- _Difference listings_:

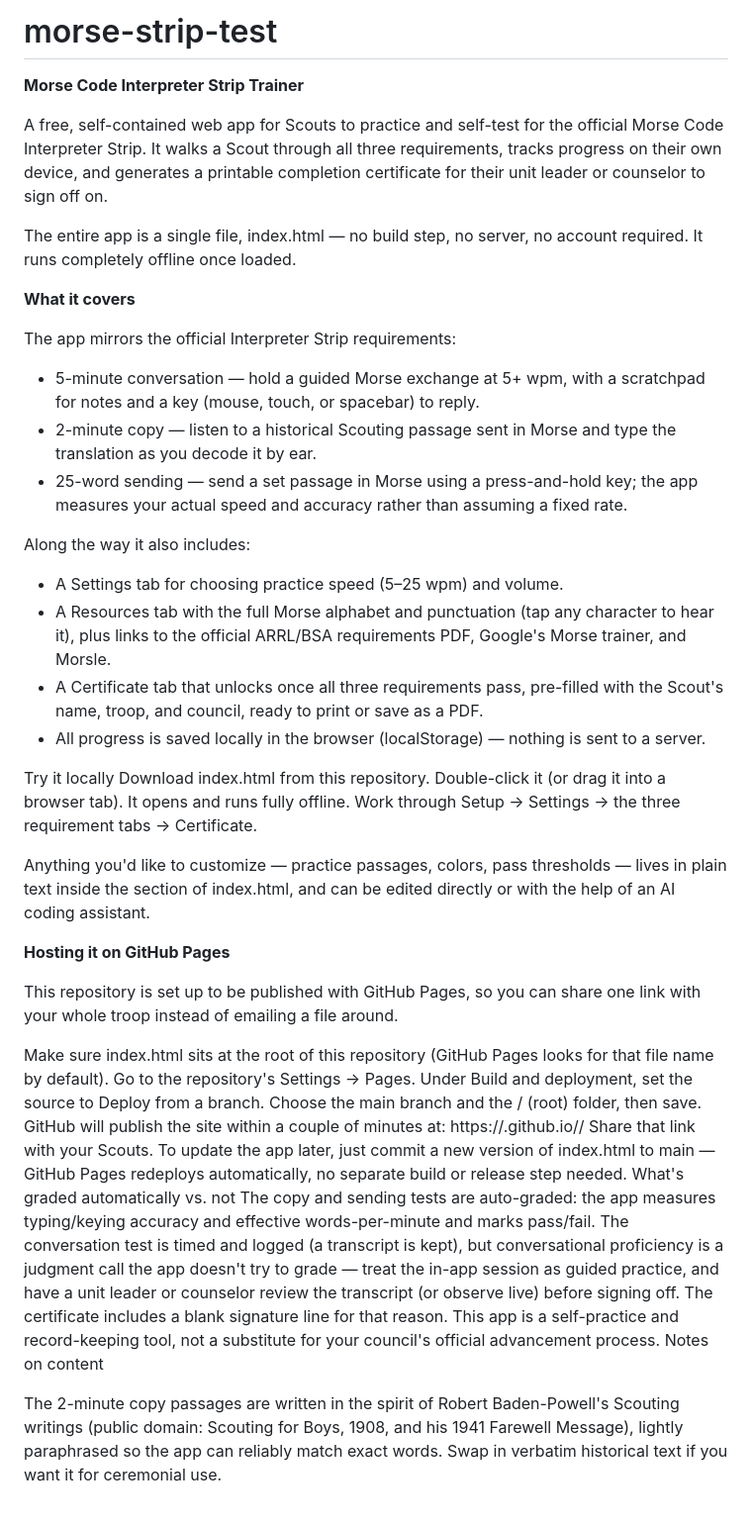
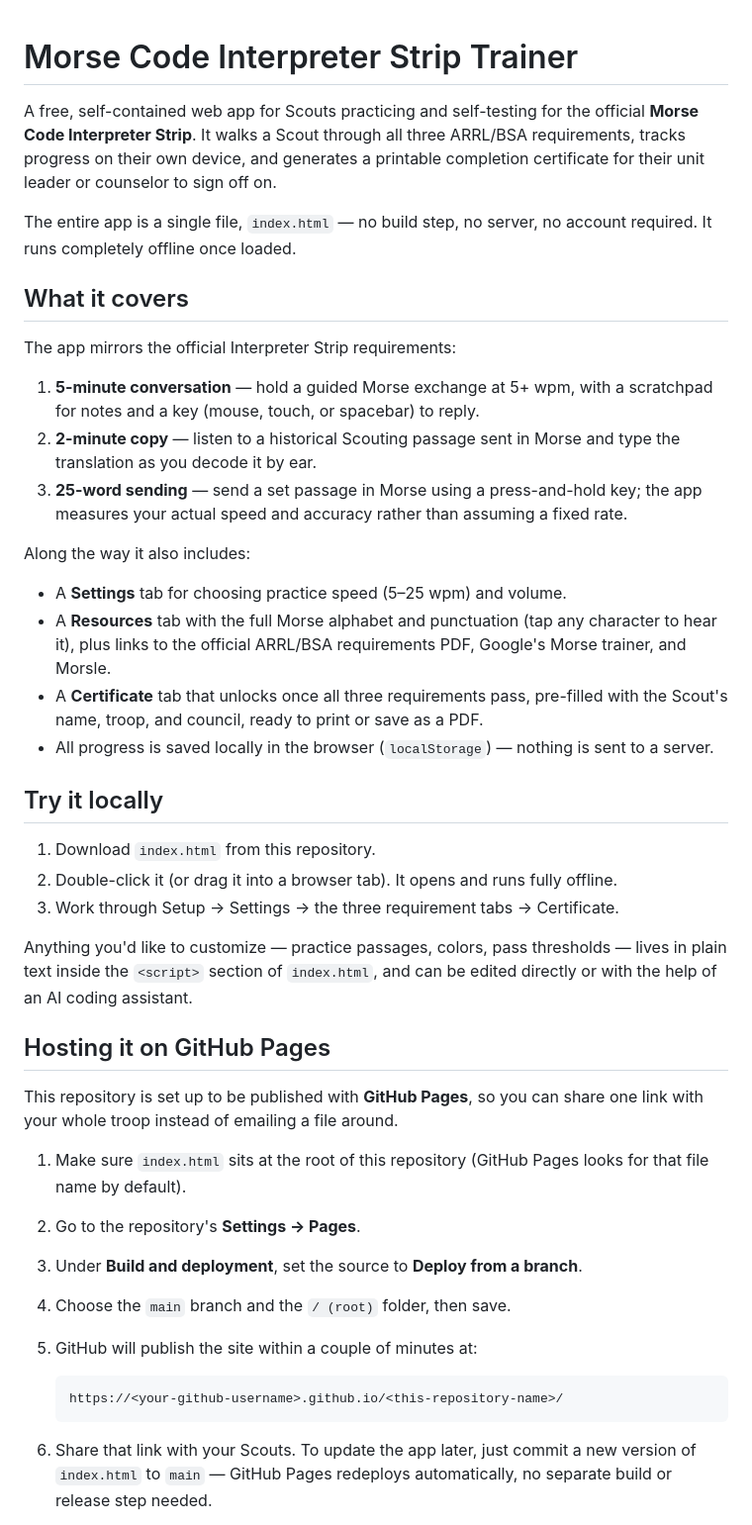
Before and after one commit to troop10rwc/morse-strip-test, a Markdown page: README.md, the part around one of its changes. Shown at 99% size. GitHub-like rendering.

Commit message:
Revise README for better structure and readability
Updated README to improve clarity and formatting.

````diff
--- a/README.md
+++ b/README.md
@@ -1,48 +1,46 @@
-# morse-strip-test
-**Morse Code Interpreter Strip Trainer**
 
-A free, self-contained web app for Scouts to practice and self-test for the official Morse Code Interpreter Strip. It walks a Scout through all three requirements, tracks progress on their own device, and generates a printable completion certificate for their unit leader or counselor to sign off on.
+# Morse Code Interpreter Strip Trainer
 
-The entire app is a single file, index.html — no build step, no server, no account required. It runs completely offline once loaded.
+A free, self-contained web app for Scouts practicing and self-testing for the official **Morse Code Interpreter Strip**. It walks a Scout through all three ARRL/BSA requirements, tracks progress on their own device, and generates a printable completion certificate for their unit leader or counselor to sign off on.
 
-**What it covers**
+The entire app is a single file, `index.html` — no build step, no server, no account required. It runs completely offline once loaded.
+
+## What it covers
 
 The app mirrors the official Interpreter Strip requirements:
 
-* 5-minute conversation — hold a guided Morse exchange at 5+ wpm, with a scratchpad for notes and a key (mouse, touch, or spacebar) to reply.
-* 2-minute copy — listen to a historical Scouting passage sent in Morse and type the translation as you decode it by ear.
-* 25-word sending — send a set passage in Morse using a press-and-hold key; the app measures your actual speed and accuracy rather than assuming a fixed rate.
+1. **5-minute conversation** — hold a guided Morse exchange at 5+ wpm, with a scratchpad for notes and a key (mouse, touch, or spacebar) to reply.
+2. **2-minute copy** — listen to a historical Scouting passage sent in Morse and type the translation as you decode it by ear.
+3. **25-word sending** — send a set passage in Morse using a press-and-hold key; the app measures your actual speed and accuracy rather than assuming a fixed rate.
 
 Along the way it also includes:
 
-* A Settings tab for choosing practice speed (5–25 wpm) and volume.
-* A Resources tab with the full Morse alphabet and punctuation (tap any character to hear it), plus links to the official ARRL/BSA requirements PDF, Google's Morse trainer, and Morsle.
-* A Certificate tab that unlocks once all three requirements pass, pre-filled with the Scout's name, troop, and council, ready to print or save as a PDF.
-* All progress is saved locally in the browser (localStorage) — nothing is sent to a server.
+- A **Settings** tab for choosing practice speed (5–25 wpm) and volume.
+- A **Resources** tab with the full Morse alphabet and punctuation (tap any character to hear it), plus links to the official ARRL/BSA requirements PDF, Google's Morse trainer, and Morsle.
+- A **Certificate** tab that unlocks once all three requirements pass, pre-filled with the Scout's name, troop, and council, ready to print or save as a PDF.
+- All progress is saved locally in the browser (`localStorage`) — nothing is sent to a server.
 
-Try it locally
-Download index.html from this repository.
-Double-click it (or drag it into a browser tab). It opens and runs fully offline.
-Work through Setup → Settings → the three requirement tabs → Certificate.
+## Try it locally
 
-Anything you'd like to customize — practice passages, colors, pass thresholds — lives in plain text inside the <script> section of index.html, and can be edited directly or with the help of an AI coding assistant.
+1. Download `index.html` from this repository.
+2. Double-click it (or drag it into a browser tab). It opens and runs fully offline.
+3. Work through Setup → Settings → the three requirement tabs → Certificate.
 
-**Hosting it on GitHub Pages**
+Anything you'd like to customize — practice passages, colors, pass thresholds — lives in plain text inside the `<script>` section of `index.html`, and can be edited directly or with the help of an AI coding assistant.
 
-This repository is set up to be published with GitHub Pages, so you can share one link with your whole troop instead of emailing a file around.
+## Hosting it on GitHub Pages
 
-Make sure index.html sits at the root of this repository (GitHub Pages looks for that file name by default).
-Go to the repository's Settings → Pages.
-Under Build and deployment, set the source to Deploy from a branch.
-Choose the main branch and the / (root) folder, then save.
-GitHub will publish the site within a couple of minutes at:
+This repository is set up to be published with **GitHub Pages**, so you can share one link with your whole troop instead of emailing a file around.
+
+1. Make sure `index.html` sits at the root of this repository (GitHub Pages looks for that file name by default).
+2. Go to the repository's **Settings → Pages**.
+3. Under **Build and deployment**, set the source to **Deploy from a branch**.
+4. Choose the `main` branch and the `/ (root)` folder, then save.
+5. GitHub will publish the site within a couple of minutes at:
+
+   ```
    https://<your-github-username>.github.io/<this-repository-name>/
-Share that link with your Scouts. To update the app later, just commit a new version of index.html to main — GitHub Pages redeploys automatically, no separate build or release step needed.
-What's graded automatically vs. not
-The copy and sending tests are auto-graded: the app measures typing/keying accuracy and effective words-per-minute and marks pass/fail.
-The conversation test is timed and logged (a transcript is kept), but conversational proficiency is a judgment call the app doesn't try to grade — treat the in-app session as guided practice, and have a unit leader or counselor review the transcript (or observe live) before signing off.
-The certificate includes a blank signature line for that reason. This app is a self-practice and record-keeping tool, not a substitute for your council's official advancement process.
-Notes on content
+   ```
 
-The 2-minute copy passages are written in the spirit of Robert Baden-Powell's Scouting writings (public domain: Scouting for Boys, 1908, and his 1941 Farewell Message), lightly paraphrased so the app can reliably match exact words. Swap in verbatim historical text if you want it for ceremonial use.
+6. Share that link with your Scouts. To update the app later, just commit a new version of `index.html` to `main` — GitHub Pages redeploys automatically, no separate build or release step needed.
 
````
Also changed, not shown: other parts of README.md (+11 -1 lines).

- _WHAT TO DO_: Reproduce all entries above exactly, minus the images.

- _EXERCISE RESPONSE_:
Before and after one commit to troop10rwc/morse-strip-test, a Markdown page: README.md, the part around one of its changes. Shown at 99% size. GitHub-like rendering.

Commit message:
Revise README for better structure and readability
Updated README to improve clarity and formatting.

````diff
--- a/README.md
+++ b/README.md
@@ -1,48 +1,46 @@
-# morse-strip-test
-**Morse Code Interpreter Strip Trainer**
 
-A free, self-contained web app for Scouts to practice and self-test for the official Morse Code Interpreter Strip. It walks a Scout through all three requirements, tracks progress on their own device, and generates a printable completion certificate for their unit leader or counselor to sign off on.
+# Morse Code Interpreter Strip Trainer
 
-The entire app is a single file, index.html — no build step, no server, no account required. It runs completely offline once loaded.
+A free, self-contained web app for Scouts practicing and self-testing for the official **Morse Code Interpreter Strip**. It walks a Scout through all three ARRL/BSA requirements, tracks progress on their own device, and generates a printable completion certificate for their unit leader or counselor to sign off on.
 
-**What it covers**
+The entire app is a single file, `index.html` — no build step, no server, no account required. It runs completely offline once loaded.
+
+## What it covers
 
 The app mirrors the official Interpreter Strip requirements:
 
-* 5-minute conversation — hold a guided Morse exchange at 5+ wpm, with a scratchpad for notes and a key (mouse, touch, or spacebar) to reply.
-* 2-minute copy — listen to a historical Scouting passage sent in Morse and type the translation as you decode it by ear.
-* 25-word sending — send a set passage in Morse using a press-and-hold key; the app measures your actual speed and accuracy rather than assuming a fixed rate.
+1. **5-minute conversation** — hold a guided Morse exchange at 5+ wpm, with a scratchpad for notes and a key (mouse, touch, or spacebar) to reply.
+2. **2-minute copy** — listen to a historical Scouting passage sent in Morse and type the translation as you decode it by ear.
+3. **25-word sending** — send a set passage in Morse using a press-and-hold key; the app measures your actual speed and accuracy rather than assuming a fixed rate.
 
 Along the way it also includes:
 
-* A Settings tab for choosing practice speed (5–25 wpm) and volume.
-* A Resources tab with the full Morse alphabet and punctuation (tap any character to hear it), plus links to the official ARRL/BSA requirements PDF, Google's Morse trainer, and Morsle.
-* A Certificate tab that unlocks once all three requirements pass, pre-filled with the Scout's name, troop, and council, ready to print or save as a PDF.
-* All progress is saved locally in the browser (localStorage) — nothing is sent to a server.
+- A **Settings** tab for choosing practice speed (5–25 wpm) and volume.
+- A **Resources** tab with the full Morse alphabet and punctuation (tap any character to hear it), plus links to the official ARRL/BSA requirements PDF, Google's Morse trainer, and Morsle.
+- A **Certificate** tab that unlocks once all three requirements pass, pre-filled with the Scout's name, troop, and council, ready to print or save as a PDF.
+- All progress is saved locally in the browser (`localStorage`) — nothing is sent to a server.
 
-Try it locally
-Download index.html from this repository.
-Double-click it (or drag it into a browser tab). It opens and runs fully offline.
-Work through Setup → Settings → the three requirement tabs → Certificate.
+## Try it locally
 
-Anything you'd like to customize — practice passages, colors, pass thresholds — lives in plain text inside the <script> section of index.html, and can be edited directly or with the help of an AI coding assistant.
+1. Download `index.html` from this repository.
+2. Double-click it (or drag it into a browser tab). It opens and runs fully offline.
+3. Work through Setup → Settings → the three requirement tabs → Certificate.
 
-**Hosting it on GitHub Pages**
+Anything you'd like to customize — practice passages, colors, pass thresholds — lives in plain text inside the `<script>` section of `index.html`, and can be edited directly or with the help of an AI coding assistant.
 
-This repository is set up to be published with GitHub Pages, so you can share one link with your whole troop instead of emailing a file around.
+## Hosting it on GitHub Pages
 
-Make sure index.html sits at the root of this repository (GitHub Pages looks for that file name by default).
-Go to the repository's Settings → Pages.
-Under Build and deployment, set the source to Deploy from a branch.
-Choose the main branch and the / (root) folder, then save.
-GitHub will publish the site within a couple of minutes at:
+This repository is set up to be published with **GitHub Pages**, so you can share one link with your whole troop instead of emailing a file around.
+
+1. Make sure `index.html` sits at the root of this repository (GitHub Pages looks for that file name by default).
+2. Go to the repository's **Settings → Pages**.
+3. Under **Build and deployment**, set the source to **Deploy from a branch**.
+4. Choose the `main` branch and the `/ (root)` folder, then save.
+5. GitHub will publish the site within a couple of minutes at:
+
+   ```
    https://<your-github-username>.github.io/<this-repository-name>/
-Share that link with your Scouts. To update the app later, just commit a new version of index.html to main — GitHub Pages redeploys automatically, no separate build or release step needed.
-What's graded automatically vs. not
-The copy and sending tests are auto-graded: the app measures typing/keying accuracy and effective words-per-minute and marks pass/fail.
-The conversation test is timed and logged (a transcript is kept), but conversational proficiency is a judgment call the app doesn't try to grade — treat the in-app session as guided practice, and have a unit leader or counselor review the transcript (or observe live) before signing off.
-The certificate includes a blank signature line for that reason. This app is a self-practice and record-keeping tool, not a substitute for your council's official advancement process.
-Notes on content
+   ```
 
-The 2-minute copy passages are written in the spirit of Robert Baden-Powell's Scouting writings (public domain: Scouting for Boys, 1908, and his 1941 Farewell Message), lightly paraphrased so the app can reliably match exact words. Swap in verbatim historical text if you want it for ceremonial use.
+6. Share that link with your Scouts. To update the app later, just commit a new version of `index.html` to `main` — GitHub Pages redeploys automatically, no separate build or release step needed.
 
````
Also changed, not shown: other parts of README.md (+11 -1 lines).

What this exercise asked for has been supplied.